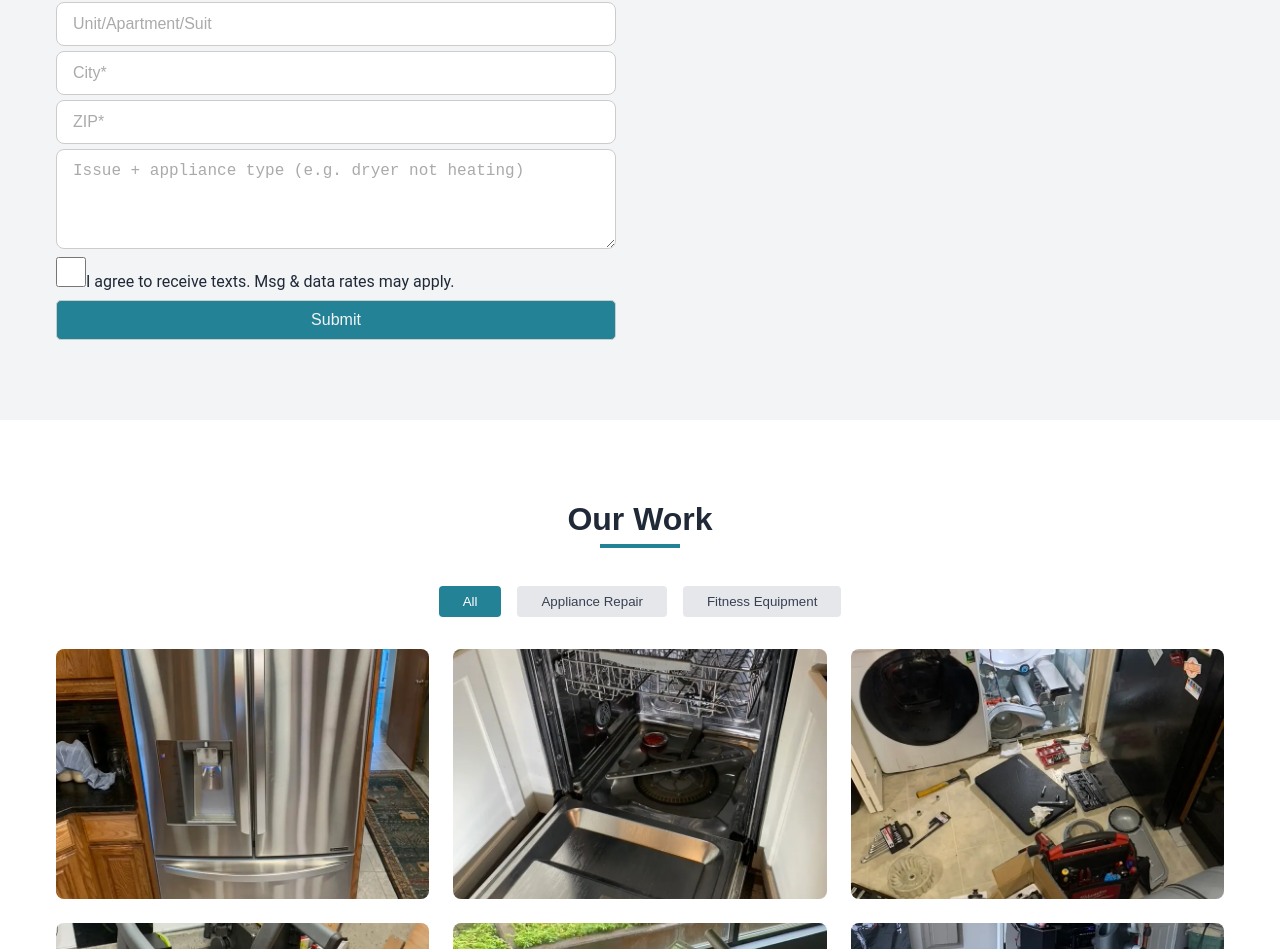
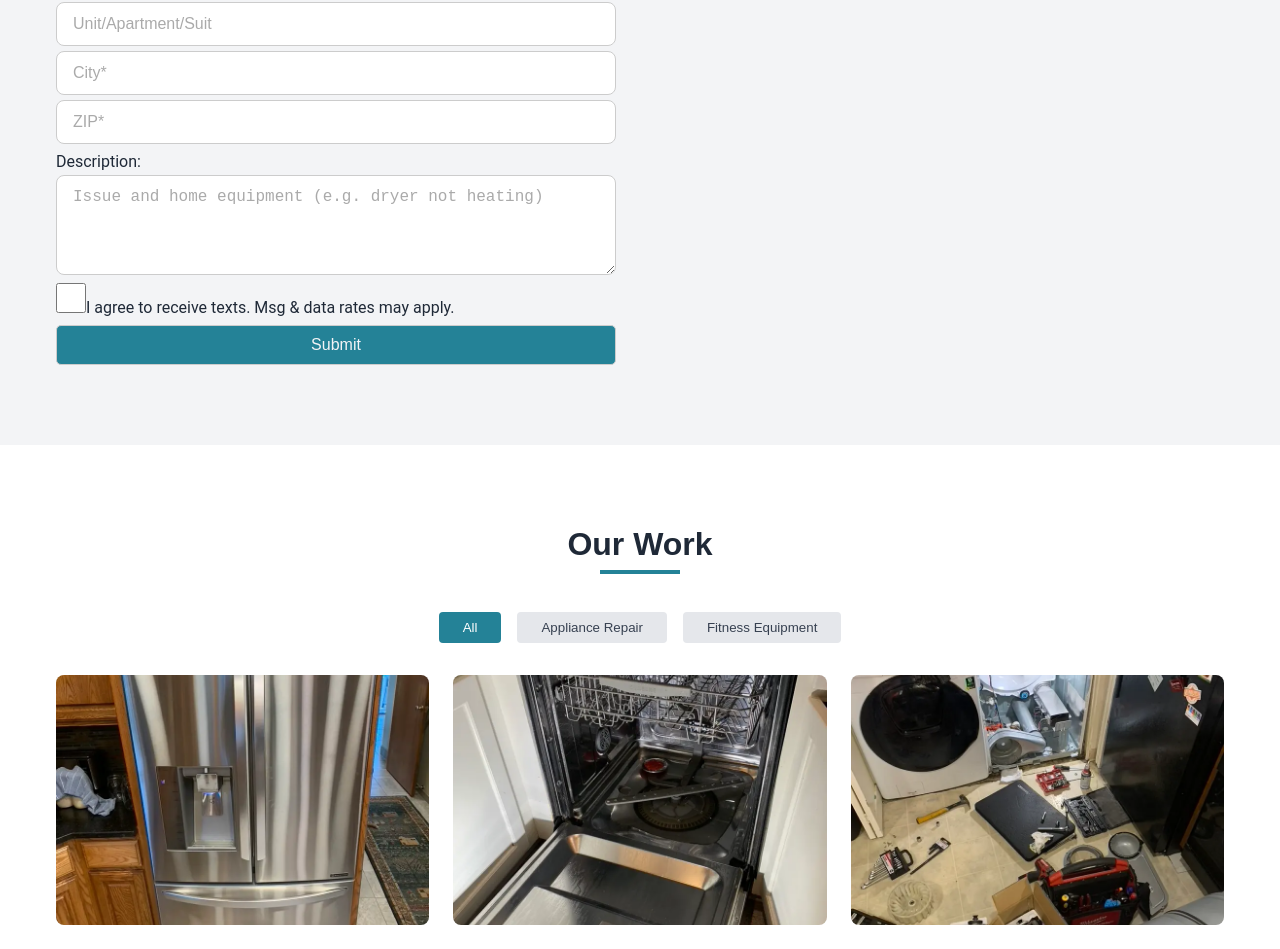
Before and after one commit to pdxserg/appliance-repair-spa, a React (Vite) app: page / in a window 1280 px wide. Shown: the part 2243-3192 px from the top of the page. Built offline with nearby package versions, Linux system fonts and the light colour scheme.

Commit message:
fix: textarea

```diff
--- a/src/components/BookingForm/BookingForm.tsx
+++ b/src/components/BookingForm/BookingForm.tsx
@@ -205,10 +205,12 @@ return (
 						       )} />
 						<p className={styles.errorMessage}>{errors.zip?.message?.toString()}</p>
 
-						<textarea placeholder="Issue + appliance type (e.g. dryer not heating)"
-						          {...register('description',
-							          {maxLength: 500}
-						          )} />
+						<label htmlFor="description">Description:</label>
+						<textarea
+							id="description"
+							placeholder="Issue and home equipment (e.g. dryer not heating)"
+							{...register('description', {maxLength: 500})}
+						/>
 						<br/>
 						<label>
 							<input style={{width: 30, height: 30}}
@@ -240,7 +242,7 @@ return (
 		</div>
 	</section>
 );
-}
+	}
 ;
 
 export default BookingForm;
```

::::::::

REQUIRED WORK:
The expected answer is only a number: the count of lines in this listing that contain the string "description".

EXPECTED ANSWER:
4